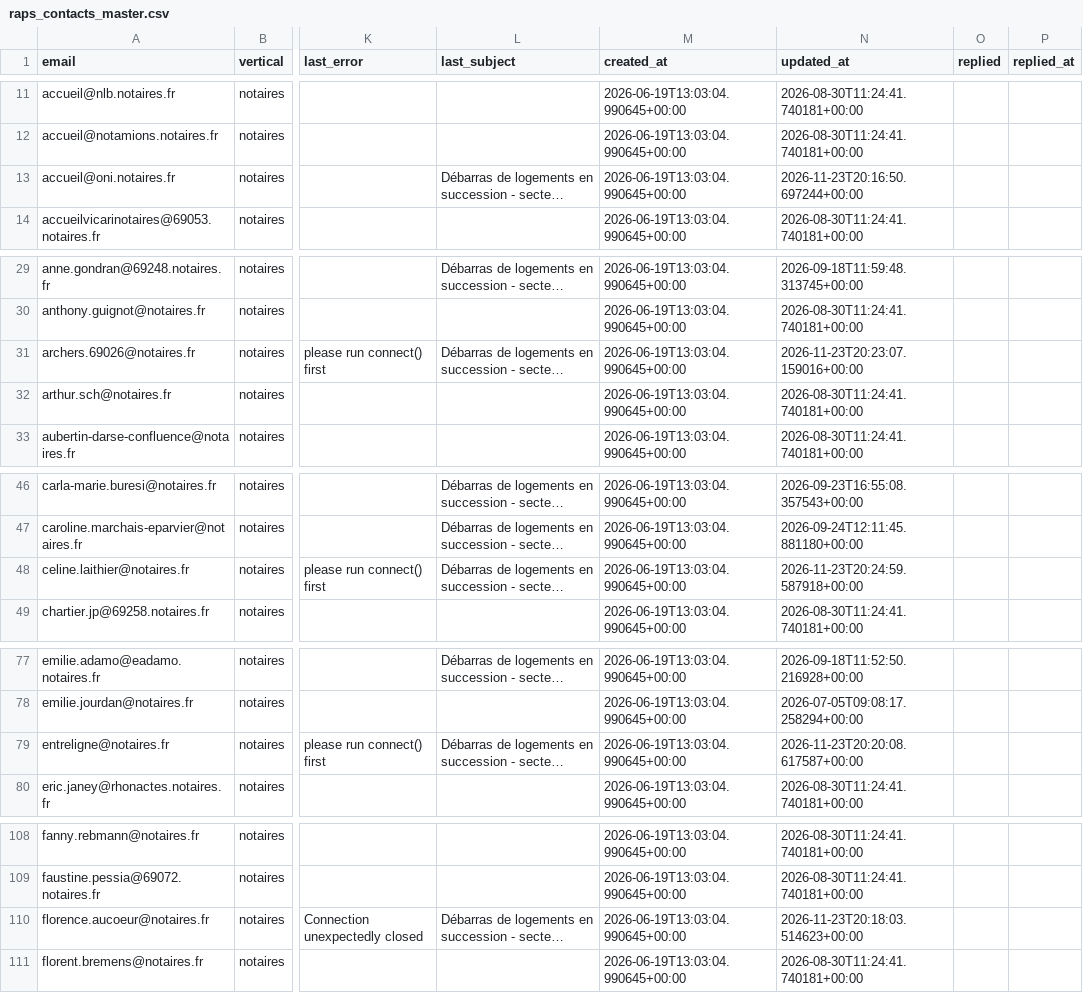
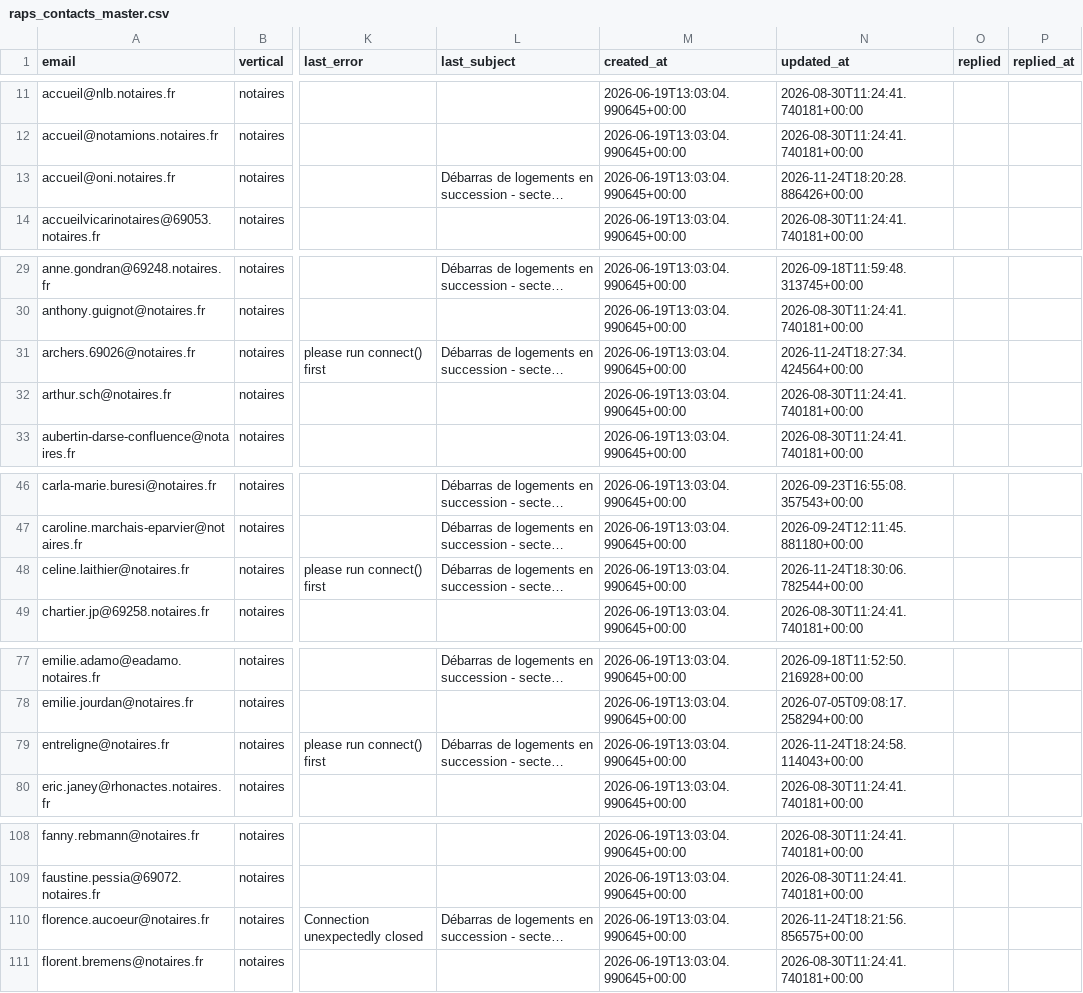
Before and after one commit to Romtaug/RAPS-Prospection, a CSV file: emailing/data/raps_contacts_master.csv, drawn as a sheet; only a part is shown, gaps mark what is left out; long unchanged cells end in …; the diff covers the shown part only; the diff names each change by its address in the sheet, - before the commit and + after, or states it on an @@ line.

Commit message:
envoi 2026-11-24 18:30

```diff
--- a/emailing/data/raps_contacts_master.csv
+++ b/emailing/data/raps_contacts_master.csv
-N13 (updated_at): 2026-11-23T20:16:50.697244+00:00
+N13 (updated_at): 2026-11-24T18:20:28.886426+00:00
-N31 (updated_at): 2026-11-23T20:23:07.159016+00:00
+N31 (updated_at): 2026-11-24T18:27:34.424564+00:00
-N48 (updated_at): 2026-11-23T20:24:59.587918+00:00
+N48 (updated_at): 2026-11-24T18:30:06.782544+00:00
-N79 (updated_at): 2026-11-23T20:20:08.617587+00:00
+N79 (updated_at): 2026-11-24T18:24:58.114043+00:00
-N110 (updated_at): 2026-11-23T20:18:03.514623+00:00
+N110 (updated_at): 2026-11-24T18:21:56.856575+00:00
```
Also changed, not shown: 5 edited cells elsewhere in this file.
• • • •
Your objective:
I would like the material above returned exactly as it stands, without its pictures.

Response area:
Before and after one commit to Romtaug/RAPS-Prospection, a CSV file: emailing/data/raps_contacts_master.csv, drawn as a sheet; only a part is shown, gaps mark what is left out; long unchanged cells end in …; the diff covers the shown part only; the diff names each change by its address in the sheet, - before the commit and + after, or states it on an @@ line.

Commit message:
envoi 2026-11-24 18:30

```diff
--- a/emailing/data/raps_contacts_master.csv
+++ b/emailing/data/raps_contacts_master.csv
-N13 (updated_at): 2026-11-23T20:16:50.697244+00:00
+N13 (updated_at): 2026-11-24T18:20:28.886426+00:00
-N31 (updated_at): 2026-11-23T20:23:07.159016+00:00
+N31 (updated_at): 2026-11-24T18:27:34.424564+00:00
-N48 (updated_at): 2026-11-23T20:24:59.587918+00:00
+N48 (updated_at): 2026-11-24T18:30:06.782544+00:00
-N79 (updated_at): 2026-11-23T20:20:08.617587+00:00
+N79 (updated_at): 2026-11-24T18:24:58.114043+00:00
-N110 (updated_at): 2026-11-23T20:18:03.514623+00:00
+N110 (updated_at): 2026-11-24T18:21:56.856575+00:00
```
Also changed, not shown: 5 edited cells elsewhere in this file.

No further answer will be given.